The Bush administration is imposing further trade sanctions against China,
South Korea and Indonesia in a dispute involving glossy paper.
The US Commerce Department said in a statement that it has preliminarily
determined that imports from the three countries of glossy paper -- used in
art books, textbooks and high-end magazines -- were being sold in the United
States at less than fair value.
preliminary penalty for the paper products from China ranged from 23.19
percent to 99.65 percent. The penalty imposed on imports of glossy paper
from Indonesia was 10.85 percent while the penalty on South Korean imports
ranged as high as 30.86 percent.
The penalties will be collected immediately although they will not become
final until this fall after further investigations are conducted.
"This administration continues to aggressively and transparently enforce our
trade laws to ensure a level playing field for American manufacturers, workers
and farmers," said Commerce Secretary Carlos M. Gutierrez.
The decision came a week after US and Chinese officials met for a second
round of high-level talks aimed at lowering trade tensions between the two
The paper case was brought by NewPage Corp., a Dayton, Ohio-based paper
company which contended that its coated paper was facing unfair competition
because of the government subsidies and sale of imports at unfairly low prices.
The government trade sanctions have received the support of the United Steel
Workers union, which represents about 90 percent of the workforce in the US
coated paper industry.

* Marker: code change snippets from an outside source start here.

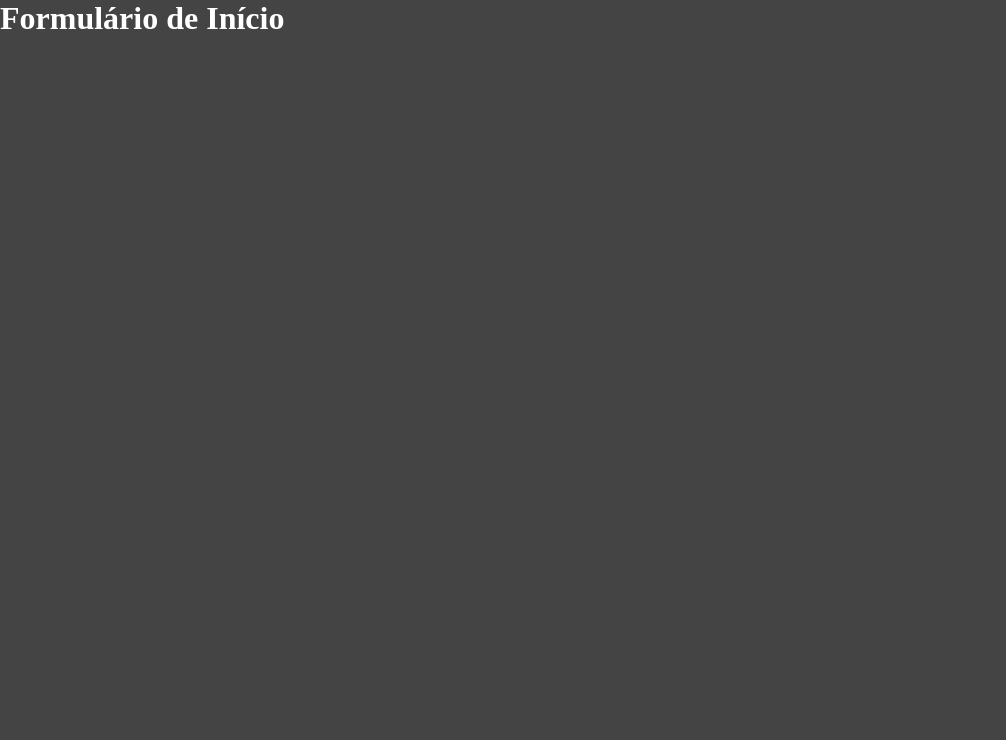
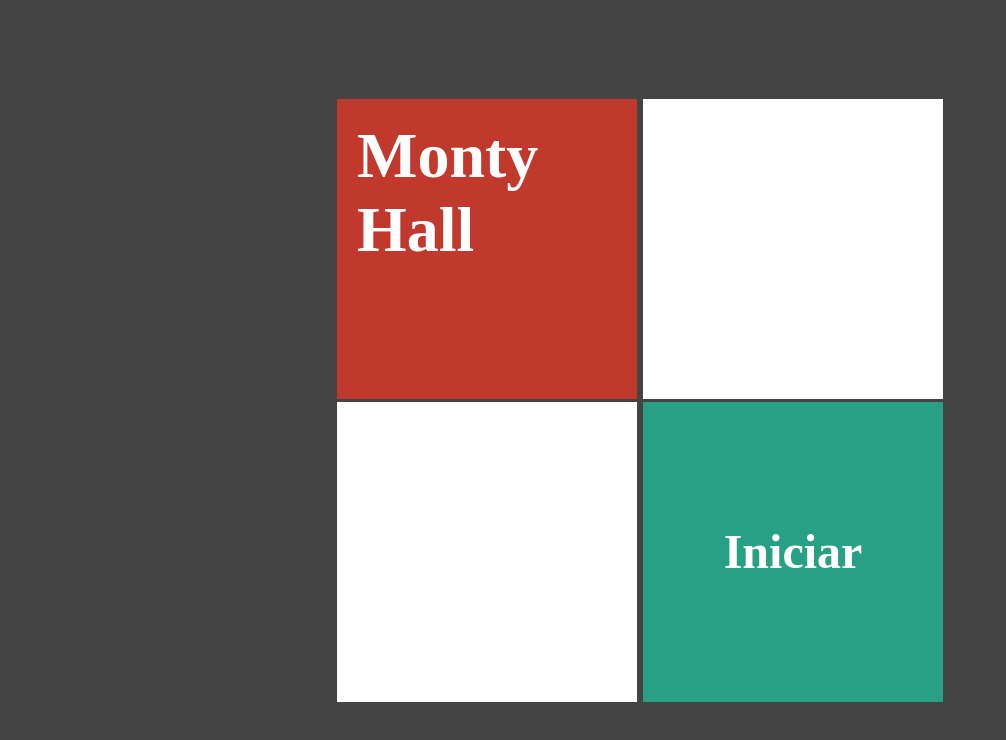
Before and after one commit to neanderdev/projeto-nextjs-portas, a Next.js app: page / in a window 1280 px wide. Shown: the top 740 px of the page, without its empty margins (0-1006 px from the left). Built offline with nearby package versions, Linux system fonts and the light colour scheme.

Commit message:
Estruturando o Formulário

```diff
--- /dev/null
+++ b/src/components/Cartao.tsx
@@ -0,0 +1,21 @@
+import { ReactNode } from 'react';
+
+import styles from '../styles/Cartao.module.css';
+
+interface CartaoProps {
+    bgcolor?: string;
+    children?: ReactNode;
+}
+
+export default function Cartao(props: CartaoProps) {
+    return (
+        <div
+            className={styles.cartao}
+            style={{
+                backgroundColor: props.bgcolor ?? "#FFF"
+            }}
+        >
+            {props.children}
+        </div>
+    );
+}
--- a/src/pages/index.tsx
+++ b/src/pages/index.tsx
@@ -1,7 +1,31 @@
-export default function Home() {
+import Link from 'next/link';
+
+import styles from '../styles/Formulario.module.css';
+
+import Cartao from '../components/Cartao';
+
+export default function Formulario() {
   return (
-    <div style={{ display: 'flex' }}>
-      <h1>Formulário de Início</h1>
+    <div className={styles.formulario}>
+      <div>
+        <Cartao bgcolor="#c0392c">
+          <h1>Monty Hall</h1>
+        </Cartao>
+
+        <Cartao></Cartao>
+      </div>
+
+      <div>
+        <Cartao></Cartao>
+
+        <Cartao bgcolor="#28a085">
+          <Link href={`/jogo/4/2`} className={styles.link}>
+            <h2>
+              Iniciar
+            </h2>
+          </Link>
+        </Cartao>
+      </div>
     </div>
   )
 }
--- /dev/null
+++ b/src/styles/Cartao.module.css
@@ -0,0 +1,13 @@
+.cartao {
+  display: flex;
+
+  width: 300px;
+  height: 300px;
+
+  color: #fff;
+
+  margin: 3px;
+  padding: 20px;
+
+  font-size: 2rem;
+}
--- /dev/null
+++ b/src/styles/Formulario.module.css
@@ -0,0 +1,16 @@
+.formulario {
+  display: flex;
+  justify-content: center;
+  align-items: center;
+
+  height: 100vh;
+}
+
+.link {
+  display: flex;
+  justify-content: center;
+  align-items: center;
+  flex: 1;
+
+  margin: 0;
+}
```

The glossy paper is produced at 22 paper mills in 13
These penalties will be imposed on top of economic sanctions levied in
March after the US administration alleged that paper
companies from those three countries were receiving improper government
subsidies that allowed them to undercut the price of American producers.
The March decision reversed 23 years of US trade policy by treating
China, which is classified as a nonmarket economy, in the same way other US
trading partners are treated in disputes involving government subsidies.
Chinese officials denounced the decision in the government subsidies
case saying that it went against the consensus of both countries to resolve
disputes through dialogue rather than imposing trade sanctions.
The second round of the Strategic Economic Dialogue, which was launched by
Treasury Secretary Henry Paulson in December, was held in Washington last week.
Paulson and Chinese Vice Premier Wu Yi announced a series of agreements
including the boosting of airline flights between the two nations. But they
failed to make progress in one of the biggest rade irritants, the value of
China's currency. The Bush administration urged China to quicken the pace
of yuan revaluation, while Beijing emphasized that yuan should be kept
"basically stable at a reasonable, balanced level."